“Shiladityaraja (i.e., Harsha), filled with confidence, marched at the head of his troops to contend with this prince (i.e., Pulakeshin); but he was unable to prevail upon or subjugate him”.
In 648, in response to Harsha being sent ambassador to China, the Tang dynasty emperor Tang Taizong sent Wang Xuan to India. But, once in India, he found Harsha had died and the new king Aluonashun (supposedly Arunāsva) attacked Wang and his 30 mounted subordinates.
This led to Wang Xuance escaping to Tibet, also secured a reported Buddhist relic for China. He fought back to India with Tibet and Licchavi force, during the war, a false story written many centuries later, it’s claimed that the new king was among the captives during Wang Xuance’s attack.
Religious Beliefs of Harshavardhana
Like many other ancient Indian rulers, Harsha was generous in his religious views and practices. His seals describe his ancestors as Suryopasaka(sun-worshippers), his elder brother as Buddhist, and himself as Shaiva.
Harsha’s land grant inscription represents him as Param-Maheshwara (the supreme devotee of Shiva). His play Nagananda is dedicated to Gauri, the wife of Shiva. His court poet Bana also calls him Shaiva.
According to the Chinese Buddhist traveler Hiuen-Tsang, Harsha was a devout Buddhist. He reveals that Harsha banned animal slaughter for food, and built monasteries at places visited by Gautama Buddha.
They built several thousand 100-feet high stupas on the banks of the river Ganges. He built well-maintained hospices(Dharmashala) for travelers and poor people on roads across India.
He organized an annual gathering of global scholars and gave a charitable donation to them. Every five years, he organized a great assembly called Moksha. Hiuen-Tsang also describes a 21-day religious festival organized by Harsha in Kannauj; During this festival, Harsha and his subordinate kings performed daily rituals in front of a life-size golden statue of Buddha.
Since Harsha’s own inscriptions describe him as Shaiva, his conversion to Buddhism took place in the latter part of his life. Even Hiuen-Tsang states that Harsha gave patronage to scholars of all religions, not just Buddhist monks.

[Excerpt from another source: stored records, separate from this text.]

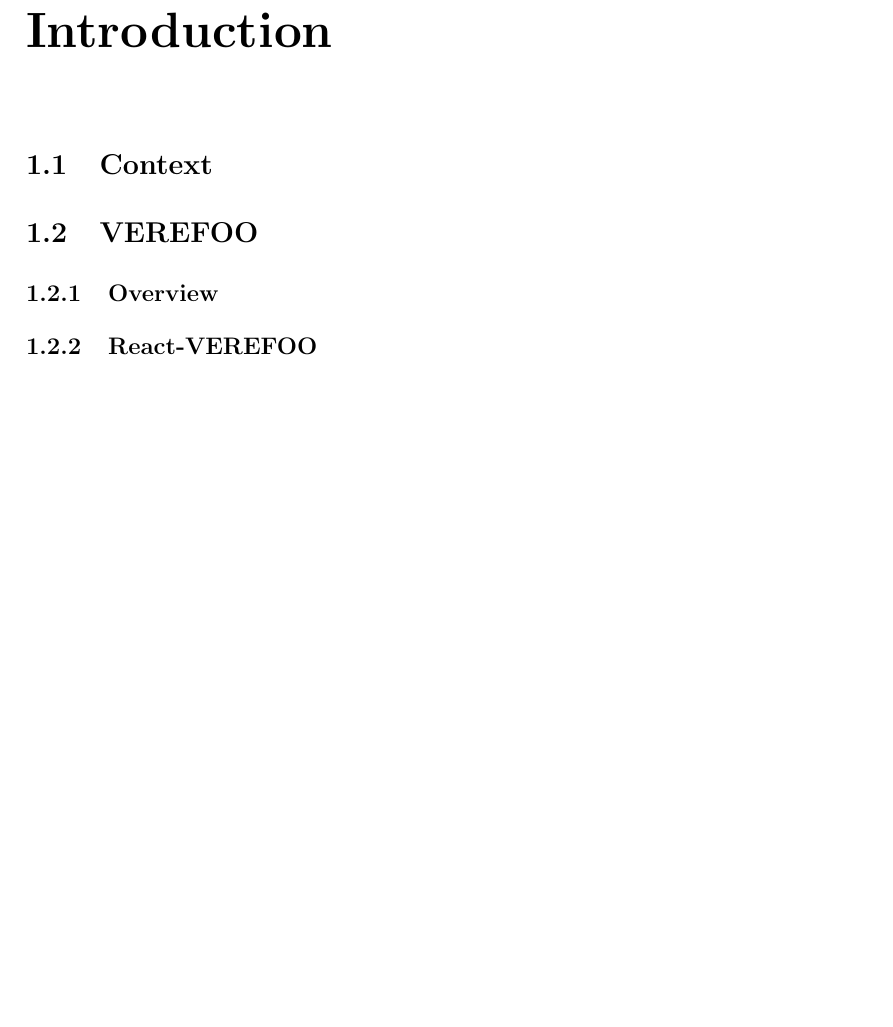
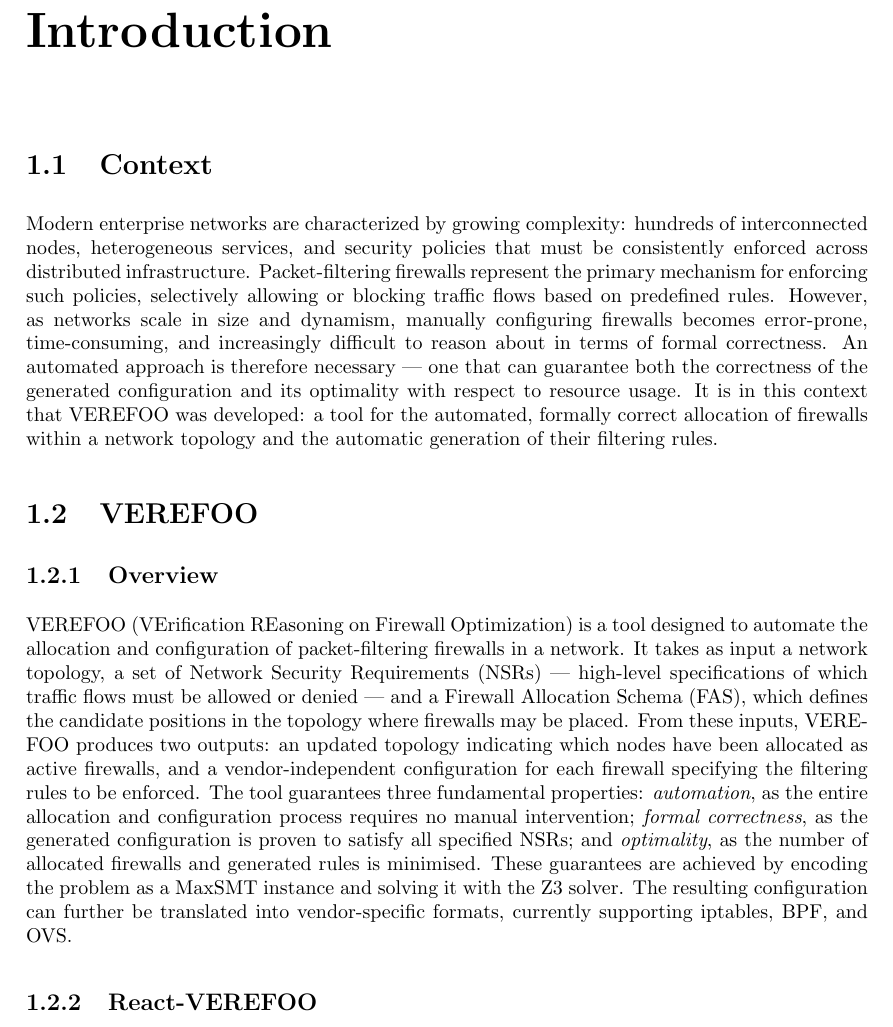
Before and after one commit to filippodelministro/Verefoo-React-Iterative---Thesis, a LaTeX thesis (Thesis/tesi.tex, which reads Thesis/chapters/01_introduction.tex): part of page 5 of 10, cut so that both start at the same text. Compiled offline with pdfLaTeX; a missing bibliography style is replaced by a similar one.

Commit message:
Add intro and overview on Verefoo

```diff
--- a/Thesis/chapters/01_introduction.tex
+++ b/Thesis/chapters/01_introduction.tex
@@ -1,25 +1,24 @@
 % !TEX root = ../tesi.tex
 
 \section{Context}
-% - Le reti enterprise moderne sono complesse: centinaia di nodi, servizi eterogenei, policy di sicurezza distribuite
-% - I packet-filtering firewall sono il meccanismo principale di enforcement delle policy
-% - La configurazione manuale non scala e non garantisce correttezza formale
-% - Serve un approccio automatizzato e formalmente corretto
+Modern enterprise networks are characterized by growing complexity: hundreds of interconnected nodes, heterogeneous services, and security policies that must be consistently enforced across distributed infrastructure.
+Packet-filtering firewalls represent the primary mechanism for enforcing such policies, selectively allowing or blocking traffic flows based on predefined rules. However, as networks scale in size and dynamism, manually configuring firewalls becomes error-prone, time-consuming, and increasingly difficult to reason about in terms of formal correctness.
+An automated approach is therefore necessary --- one that can guarantee both the correctness of the generated configuration and its optimality with respect to resource usage. It is in this context that VEREFOO was developed: a tool for the automated, formally correct allocation of firewalls within a network topology and the automatic generation of their filtering rules.
+
 
 \section{VEREFOO}
 
 \subsection{Overview}
-% - Input: topologia di rete + insieme di NSR (Network Security Requirements)
-% - Output: allocazione ottimale dei firewall nella rete + configurazione delle regole
-% - Approccio: encoding come problema MaxSMT, risolto con Z3
-% - Obiettivo di ottimizzazione: minimizzare numero di firewall e regole allocate
-% - Garanzie: correttezza formale e ottimalità globale
-% - Limite: approccio monolitico => non scala al crescere della rete o degli NSR
+
+VEREFOO (VErification REasoning on Firewall Optimization) is a tool designed to automate the allocation and configuration of packet-filtering firewalls in a network. It takes as input a network topology, a set of Network Security Requirements (NSRs) --- high-level specifications of which traffic flows must be allowed or denied --- and a Firewall Allocation Schema (FAS), which defines the candidate positions in the topology where firewalls may be placed. From these inputs, VEREFOO produces two outputs: an updated topology indicating which nodes have been allocated as active firewalls, and a vendor-independent configuration for each firewall specifying the filtering rules to be enforced. The tool guarantees three fundamental properties: \textit{automation}, as the entire allocation and configuration process requires no manual intervention; \textit{formal correctness}, as the generated configuration is proven to satisfy all specified NSRs; and \textit{optimality}, as the number of allocated firewalls and generated rules is minimised. These guarantees are achieved by encoding the problem as a MaxSMT instance and solving it with the Z3 solver. The resulting configuration can further be translated into vendor-specific formats, currently supporting iptables, BPF, and OVS.
 
 \subsection{React-VEREFOO}
-% - Motivazione: in ambienti reali le NSR cambiano nel tempo (aggiunta, modifica, revoca)
+% - Motivazione: in ambienti reali le NSR cambiano nel tempo (aggiunta, modifica, revoca) e possibilmente in modo dinamico
 % - Problema con VEREFOO vanilla: ricalcola tutto da zero ad ogni aggiornamento
-% - Approccio React: parte dalla configurazione esistente e calcola l'aggiornamento minimale
+% - Approccio React: parte dalla configurazione esistente e calcola l'aggiornamento minimale, considerando solo le NSR nuove o modificate
 % - Riutilizza le regole già esistenti il più possibile
 % - Riduce la complessità del problema SMT rispetto al caso monolitico
 % - Mantiene le garanzie di correttezza formale
+% - Limite: se il numero di NSR nuove o modificate è elevato, il problema può comunque diventare complesso e richiedere molto tempo di calcolo;
+% al contrario, un numero ridotto di NSR può permettere di ottenere una soluzione ottimale in tempi ragionevoli.
+% L'idea di questo lavoro è di estremizzare questo approccio incrementale, introducendo un metodo iterativo che processa le NSR una alla volta, riducendo ulteriormente la complessità di ogni singolo passo e potenzialmente migliorando i tempi di calcolo complessivi.
```
Also changed, not shown: Thesis/tesi.pdf, 2 other files.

Harsha is widely regarded as the author of three Sanskrit plays Ratnavali, Nagananda, and Priyadarshika. While some believe (for example, Mammata in Kaviprakasha) that it was Bana, the court poet of Harsha, who wrote the plays as a paid commission, Wendy Doniger said, “persuaded, however, that king Harsha really wrote the plays … himself.”